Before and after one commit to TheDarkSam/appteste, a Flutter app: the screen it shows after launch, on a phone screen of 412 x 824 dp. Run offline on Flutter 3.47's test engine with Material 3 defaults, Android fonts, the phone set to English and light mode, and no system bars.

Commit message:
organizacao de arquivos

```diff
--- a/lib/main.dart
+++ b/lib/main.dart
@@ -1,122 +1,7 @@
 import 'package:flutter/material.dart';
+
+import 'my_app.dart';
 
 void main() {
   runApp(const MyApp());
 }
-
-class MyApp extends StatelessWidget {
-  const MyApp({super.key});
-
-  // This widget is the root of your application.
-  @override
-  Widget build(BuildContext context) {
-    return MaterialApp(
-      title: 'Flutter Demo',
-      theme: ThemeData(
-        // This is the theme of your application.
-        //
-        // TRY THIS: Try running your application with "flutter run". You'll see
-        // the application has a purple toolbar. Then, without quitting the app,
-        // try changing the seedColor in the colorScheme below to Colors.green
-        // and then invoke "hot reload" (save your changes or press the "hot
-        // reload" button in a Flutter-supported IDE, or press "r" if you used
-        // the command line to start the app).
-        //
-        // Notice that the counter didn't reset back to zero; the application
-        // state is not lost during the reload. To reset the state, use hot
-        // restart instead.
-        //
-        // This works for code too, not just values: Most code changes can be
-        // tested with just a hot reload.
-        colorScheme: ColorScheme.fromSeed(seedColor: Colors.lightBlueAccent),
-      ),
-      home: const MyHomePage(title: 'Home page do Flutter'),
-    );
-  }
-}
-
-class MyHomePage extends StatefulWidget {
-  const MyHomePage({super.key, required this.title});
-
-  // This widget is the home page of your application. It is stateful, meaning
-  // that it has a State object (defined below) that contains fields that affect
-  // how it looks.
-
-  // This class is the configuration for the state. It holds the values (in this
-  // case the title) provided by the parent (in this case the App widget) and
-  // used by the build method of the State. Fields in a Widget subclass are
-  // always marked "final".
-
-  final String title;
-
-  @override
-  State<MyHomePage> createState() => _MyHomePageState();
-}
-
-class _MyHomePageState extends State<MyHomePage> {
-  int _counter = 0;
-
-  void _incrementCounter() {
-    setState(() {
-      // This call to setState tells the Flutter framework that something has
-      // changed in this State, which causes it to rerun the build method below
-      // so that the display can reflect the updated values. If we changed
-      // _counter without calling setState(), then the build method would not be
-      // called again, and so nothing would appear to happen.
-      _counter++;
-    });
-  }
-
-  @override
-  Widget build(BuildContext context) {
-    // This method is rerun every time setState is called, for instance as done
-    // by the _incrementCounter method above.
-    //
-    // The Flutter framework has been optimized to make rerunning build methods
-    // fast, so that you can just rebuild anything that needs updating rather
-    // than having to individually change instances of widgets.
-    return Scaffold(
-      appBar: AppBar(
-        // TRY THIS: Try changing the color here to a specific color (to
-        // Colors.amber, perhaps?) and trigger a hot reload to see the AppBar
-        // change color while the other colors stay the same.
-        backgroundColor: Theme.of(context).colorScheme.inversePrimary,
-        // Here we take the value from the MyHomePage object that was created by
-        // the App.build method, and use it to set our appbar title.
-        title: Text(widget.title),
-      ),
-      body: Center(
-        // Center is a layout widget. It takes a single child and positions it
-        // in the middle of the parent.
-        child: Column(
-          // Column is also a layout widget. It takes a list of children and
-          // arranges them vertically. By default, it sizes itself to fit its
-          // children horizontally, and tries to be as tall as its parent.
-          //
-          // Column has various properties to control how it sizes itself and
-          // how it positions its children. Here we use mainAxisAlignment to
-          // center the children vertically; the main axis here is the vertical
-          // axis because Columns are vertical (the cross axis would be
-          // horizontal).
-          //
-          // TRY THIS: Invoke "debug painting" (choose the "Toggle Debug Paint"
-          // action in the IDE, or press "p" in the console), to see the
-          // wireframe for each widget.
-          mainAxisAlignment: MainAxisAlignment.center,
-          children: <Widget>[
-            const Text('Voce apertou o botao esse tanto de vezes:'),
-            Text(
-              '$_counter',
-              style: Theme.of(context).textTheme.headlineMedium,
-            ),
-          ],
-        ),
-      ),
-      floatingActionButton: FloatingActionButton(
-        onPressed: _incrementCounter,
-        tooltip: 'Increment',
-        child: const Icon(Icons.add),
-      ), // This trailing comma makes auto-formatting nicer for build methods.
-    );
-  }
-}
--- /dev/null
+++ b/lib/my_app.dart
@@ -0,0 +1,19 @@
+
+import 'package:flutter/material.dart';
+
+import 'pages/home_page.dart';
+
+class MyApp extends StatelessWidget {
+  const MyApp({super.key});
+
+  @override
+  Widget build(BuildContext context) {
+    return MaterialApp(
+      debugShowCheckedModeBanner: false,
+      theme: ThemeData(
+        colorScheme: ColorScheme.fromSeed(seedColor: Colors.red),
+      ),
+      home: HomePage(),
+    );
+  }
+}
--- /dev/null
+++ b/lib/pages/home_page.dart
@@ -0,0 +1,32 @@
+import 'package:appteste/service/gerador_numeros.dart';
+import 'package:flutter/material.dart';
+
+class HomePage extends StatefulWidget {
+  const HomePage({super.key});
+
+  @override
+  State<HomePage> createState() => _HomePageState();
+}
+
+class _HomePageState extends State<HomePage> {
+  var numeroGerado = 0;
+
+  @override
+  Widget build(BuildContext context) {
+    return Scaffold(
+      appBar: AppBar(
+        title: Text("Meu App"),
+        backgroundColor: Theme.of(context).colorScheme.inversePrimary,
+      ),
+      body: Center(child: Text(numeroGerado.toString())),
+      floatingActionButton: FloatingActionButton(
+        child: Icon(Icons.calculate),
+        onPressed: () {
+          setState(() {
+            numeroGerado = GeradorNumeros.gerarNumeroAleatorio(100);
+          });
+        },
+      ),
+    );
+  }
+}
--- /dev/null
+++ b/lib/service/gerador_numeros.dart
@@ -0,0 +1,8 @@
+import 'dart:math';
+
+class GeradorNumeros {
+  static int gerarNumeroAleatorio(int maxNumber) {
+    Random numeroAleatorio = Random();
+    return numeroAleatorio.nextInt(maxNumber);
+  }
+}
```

================

TASK BRIEF. Scan the lines above, and whenever one holds the string "import", copy it.

ANSWER SECTION.
 import 'package:flutter/material.dart';
+import 'my_app.dart';
+import 'package:flutter/material.dart';
+import 'pages/home_page.dart';
+import 'package:appteste/service/gerador_numeros.dart';
+import 'package:flutter/material.dart';
+import 'dart:math';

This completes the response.